The Writings of Wilfred Burchett
Edited by George Burchett
Edited by Nick Shimmin
Foreword by John Pilger
Publisher: Cambridge University Press
Print Publication Year: 2007
Online Publication Date:September 2009
Chapter DOI: http://dx.doi.org/10.1017/CBO9780511481659.032
When he finally entered Cambodia – after the Vietnamese ‘invaded’ Cambodia and overthrew the Pol Pot regime – Burchett witnessed the full extent of the horror and the complicity of China. Instead of peace in his beloved Indochina there were mass graves, and his two ‘best friends’, China and Vietnam, were at war. Nothing in his decades of reporting had prepared him for this.
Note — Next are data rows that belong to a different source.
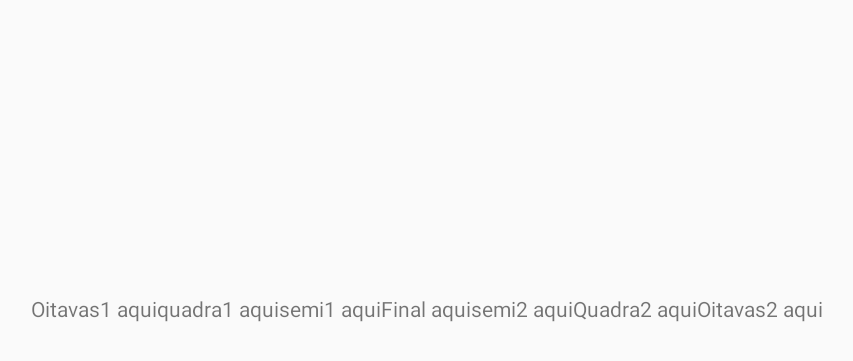
After one commit to leoPirpiri/ProTournamentManager, an Android app: the TabelaActivity screen opened directly, with no data from a screen before it, on a phone screen of 824 x 412 dp (held sideways). The commit adds this screen. Shown: the top 361 px of the screen, without its empty margins (191-1044 px from the left). Run offline under Robolectric (Android 15) with nearby library versions, the phone set to English and light mode, and no system bars.

Commit message:
layout da tabela do compaeonado com zoom in e out mais primeiras montagens

```diff
--- /dev/null
+++ b/app/src/main/java/com/leoPirpiri/protournamentmanager/TabelaActivity.java
@@ -0,0 +1,15 @@
+package com.leoPirpiri.protournamentmanager;
+
+import androidx.appcompat.app.AppCompatActivity;
+
+import android.os.Bundle;
+import android.view.Window;
+
+public class TabelaActivity extends AppCompatActivity {
+
+    @Override
+    protected void onCreate(Bundle savedInstanceState) {
+        super.onCreate(savedInstanceState);
+        setContentView(R.layout.activity_tabela);
+    }
+}
--- /dev/null
+++ b/app/src/main/java/com/leoPirpiri/protournamentmanager/ZoomLayout.java
@@ -0,0 +1,147 @@
+package com.leoPirpiri.protournamentmanager;
+
+import android.content.Context;
+import android.util.AttributeSet;
+import android.util.Log;
+import android.view.MotionEvent;
+import android.view.ScaleGestureDetector;
+import android.view.View;
+import android.widget.FrameLayout;
+
+/**
+ * Layout that provides pinch-zooming of content. This view should have exactly one child
+ * view containing the content.
+ * @author
+ * Alex North
+ * https://gist.github.com/anorth
+ */
+public class ZoomLayout extends FrameLayout implements ScaleGestureDetector.OnScaleGestureListener {
+
+    private enum Mode {
+        NONE,
+        DRAG,
+        ZOOM
+    }
+
+    private static final String TAG = "ZoomLayout";
+    private static final float MIN_ZOOM = 1.0f;
+    private static final float MAX_ZOOM = 4.0f;
+
+    private Mode mode = Mode.NONE;
+    private float scale = 1.0f;
+    private float lastScaleFactor = 0f;
+
+    // Where the finger first  touches the screen
+    private float startX = 0f;
+    private float startY = 0f;
+
+    // How much to translate the canvas
+    private float dx = 0f;
+    private float dy = 0f;
+    private float prevDx = 0f;
+    private float prevDy = 0f;
+
+    public ZoomLayout(Context context) {
+        super(context);
+        init(context);
+    }
+
+    public ZoomLayout(Context context, AttributeSet attrs) {
+        super(context, attrs);
+        init(context);
+    }
+
+    public ZoomLayout(Context context, AttributeSet attrs, int defStyle) {
+        super(context, attrs, defStyle);
+        init(context);
+    }
+
+    private void init(Context context) {
+        final ScaleGestureDetector scaleDetector = new ScaleGestureDetector(context, this);
+        this.setOnTouchListener(new View.OnTouchListener() {
+            @Override
+            public boolean onTouch(View view, MotionEvent motionEvent) {
+                switch (motionEvent.getAction() & MotionEvent.ACTION_MASK) {
+                    case MotionEvent.ACTION_DOWN:
+                        Log.i(TAG, "DOWN");
+                        if (scale > MIN_ZOOM) {
+                            mode = Mode.DRAG;
+                            startX = motionEvent.getX() - prevDx;
+                            startY = motionEvent.getY() - prevDy;
+                        }
+                        break;
+                    case MotionEvent.ACTION_MOVE:
+                        if (mode == Mode.DRAG) {
+                            dx = motionEvent.getX() - startX;
+                            dy = motionEvent.getY() - startY;
+                        }
+                        break;
+                    case MotionEvent.ACTION_POINTER_DOWN:
+                        mode = Mode.ZOOM;
+                        break;
+                    case MotionEvent.ACTION_POINTER_UP:
+                        mode = Mode.DRAG;
+                        break;
+                    case MotionEvent.ACTION_UP:
+                        Log.i(TAG, "UP");
+                        mode = Mode.NONE;
+                        prevDx = dx;
+                        prevDy = dy;
+                        break;
+                }
+                scaleDetector.onTouchEvent(motionEvent);
+
+                if ((mode == Mode.DRAG && scale >= MIN_ZOOM) || mode == Mode.ZOOM) {
+                    getParent().requestDisallowInterceptTouchEvent(true);
+                    float maxDx = (child().getWidth() - (child().getWidth() / scale)) / 2 * scale;
+                    float maxDy = (child().getHeight() - (child().getHeight() / scale))/ 2 * scale;
+                    dx = Math.min(Math.max(dx, -maxDx), maxDx);
+                    dy = Math.min(Math.max(dy, -maxDy), maxDy);
+                    Log.i(TAG, "Width: " + child().getWidth() + ", scale " + scale + ", dx " + dx
+                            + ", max " + maxDx);
+                    applyScaleAndTranslation();
+                }
+
+                return true;
+            }
+        });
+    }
+
+    // ScaleGestureDetector
+
+    @Override
+    public boolean onScaleBegin(ScaleGestureDetector scaleDetector) {
+        Log.i(TAG, "onScaleBegin");
+        return true;
+    }
+
+    @Override
+    public boolean onScale(ScaleGestureDetector scaleDetector) {
+        float scaleFactor = scaleDetector.getScaleFactor();
+        Log.i(TAG, "onScale" + scaleFactor);
+        if (lastScaleFactor == 0 || (Math.signum(scaleFactor) == Math.signum(lastScaleFactor))) {
+            scale *= scaleFactor;
+            scale = Math.max(MIN_ZOOM, Math.min(scale, MAX_ZOOM));
+            lastScaleFactor = scaleFactor;
+        } else {
+            lastScaleFactor = 0;
+        }
+        return true;
+    }
+
+    @Override
+    public void onScaleEnd(ScaleGestureDetector scaleDetector) {
+        Log.i(TAG, "onScaleEnd");
+    }
+
+    private void applyScaleAndTranslation() {
+        child().setScaleX(scale);
+        child().setScaleY(scale);
+        child().setTranslationX(dx);
+        child().setTranslationY(dy);
+    }
+
+    private View child() {
+        return getChildAt(0);
+    }
+}
--- /dev/null
+++ b/app/src/main/res/layout/activity_tabela.xml
@@ -0,0 +1,96 @@
+<?xml version="1.0" encoding="utf-8"?>
+<com.leoPirpiri.protournamentmanager.ZoomLayout
+    xmlns:android="http://schemas.android.com/apk/res/android"
+    xmlns:app="http://schemas.android.com/apk/res-auto"
+    xmlns:tools="http://schemas.android.com/tools"
+    android:layout_width="match_parent"
+    android:layout_height="match_parent"
+    tools:context=".TabelaActivity">
+
+    <LinearLayout
+        android:layout_width="match_parent"
+        android:layout_height="match_parent"
+        android:layout_gravity="center"
+        android:gravity="center"
+        android:orientation="horizontal"
+        >
+        <!--Oitavas#1-->
+        <LinearLayout
+            android:layout_width="wrap_content"
+            android:layout_height="match_parent"
+            android:gravity="center">
+            <TextView
+                android:layout_width="wrap_content"
+                android:layout_height="wrap_content"
+                android:clickable="true"
+                android:text="Oitavas1 aqui" />
+        </LinearLayout>
+        <LinearLayout
+            android:layout_width="wrap_content"
+            android:layout_height="match_parent"
+            android:gravity="center">
+            <TextView
+                android:layout_width="wrap_content"
+                android:layout_height="wrap_content"
+                android:clickable="true"
+                android:text="quadra1 aqui" />
+        </LinearLayout>
+        <LinearLayout
+            android:layout_width="wrap_content"
+            android:layout_height="match_parent"
+            android:gravity="center">
+            <TextView
+                android:layout_width="wrap_content"
+                android:layout_height="wrap_content"
+                android:clickable="true"
+                android:text="semi1 aqui" />
+        </LinearLayout>
+        <LinearLayout
+            android:layout_width="wrap_content"
+            android:layout_height="match_parent"
+            android:gravity="center">
+            <TextView
+                android:layout_width="wrap_content"
+                android:layout_height="wrap_content"
+                android:clickable="true"
+                android:text="Final aqui" />
+        </LinearLayout>
+        <LinearLayout
+            android:layout_width="wrap_content"
+            android:layout_height="match_parent"
+            android:gravity="center">
+            <TextView
+                android:layout_width="wrap_content"
+                android:layout_height="wrap_content"
+                android:clickable="true"
+                android:text="semi2 aqui" />
+        </LinearLayout>
+        <LinearLayout
+            android:layout_width="wrap_content"
+            android:layout_height="match_parent"
+            android:gravity="center">
+            <TextView
+                android:layout_width="wrap_content"
+                android:layout_height="wrap_content"
+                android:clickable="true"
+                android:text="Quadra2 aqui" />
+        </LinearLayout>
+        <LinearLayout
+            android:layout_width="wrap_content"
+            android:layout_height="match_parent"
+            android:gravity="center">
+            <TextView
+                android:layout_width="wrap_content"
+                android:layout_height="wrap_content"
+                android:clickable="true"
+                android:text="Oitavas2 aqui" />
+        </LinearLayout>
+
+
+<!--        <ImageView-->
+<!--            android:layout_width="wrap_content"-->
+<!--            android:layout_height="wrap_content"-->
+<!--            android:clickable="false"-->
+<!--            android:src="@drawable/seta" />-->
+    </LinearLayout>
+</com.leoPirpiri.protournamentmanager.ZoomLayout>
--- a/app/src/main/res/layout/activity_torneio.xml
+++ b/app/src/main/res/layout/activity_torneio.xml
@@ -32,8 +32,9 @@
             android:textSize="20dp"
             android:layout_marginBottom="10dp"
             android:textAlignment="textStart"/>
+
         <Button
-            android:id="@+id/btn_novo_tourneio"
+            android:id="@+id/btn_gerar_tabela"
             android:layout_width="match_parent"
             android:layout_height="wrap_content"
             android:layout_gravity="right"
@@ -44,8 +45,7 @@
             android:shadowRadius="5"
             android:text="Fechar copa e gerar tabela"
             android:textColor="#FFFFFF"
-            android:textSize="20sp"
-            />
+            android:textSize="20sp" />
         <TextView
             android:id="@+id/txv_equipes_salvas"
             android:layout_width="wrap_content"
--- a/app/src/main/res/values/colors.xml
+++ b/app/src/main/res/values/colors.xml
@@ -7,4 +7,9 @@
     <color name="exo">#00A429</color>
     <color name="core">#FFE607</color>
     <color name="midle">#0027C1</color>
+    <color name="background_default">#F7C7D6FF</color>
+    <color name="text_default">#000</color>
+    <color name="branco">#FFF</color>
+
+
 </resources>
```
Also changed, not shown: app/src/main/AndroidManifest.xml (+8 -3 lines), app/src/main/java/com/leoPirpiri/protournamentmanager/TorneioActivity.java (+21 -3 lines), app/src/main/res/drawable/placar_time_shape.xml (added, +20 -0 lines), app/src/main/res/layout/item_lista_partida8.xml (added, +80 -0 lines), app/src/main/res/drawable/seta.jpg (added), app/src/main/res/drawable/uniao_chaveamento.png (added).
He simply did not see it coming, and here lies one of his greatest journalistic failures.
This was the time he resigned from the New York National Guardian, at the time his only means of material support, because they were toeing the Chinese line and refusing to publish his articles denouncing China's role in the tragedy of Cambodia. Despite the overwhelming evidence of Khmer Rouge crimes against humanity, the US, UK, France, China and other countries backed the Pol Pot regime against the Vietnamese-installed government of Kampuchea. Burchett took the side of Vietnam and was ostracised by many of his friends on the Left and in China. The following chapter's description of life in Saigon/Ho Chi Minh City demonstrates his convictions about the pernicious influence of China on their neighbour to the south.
Reference Type: bibliography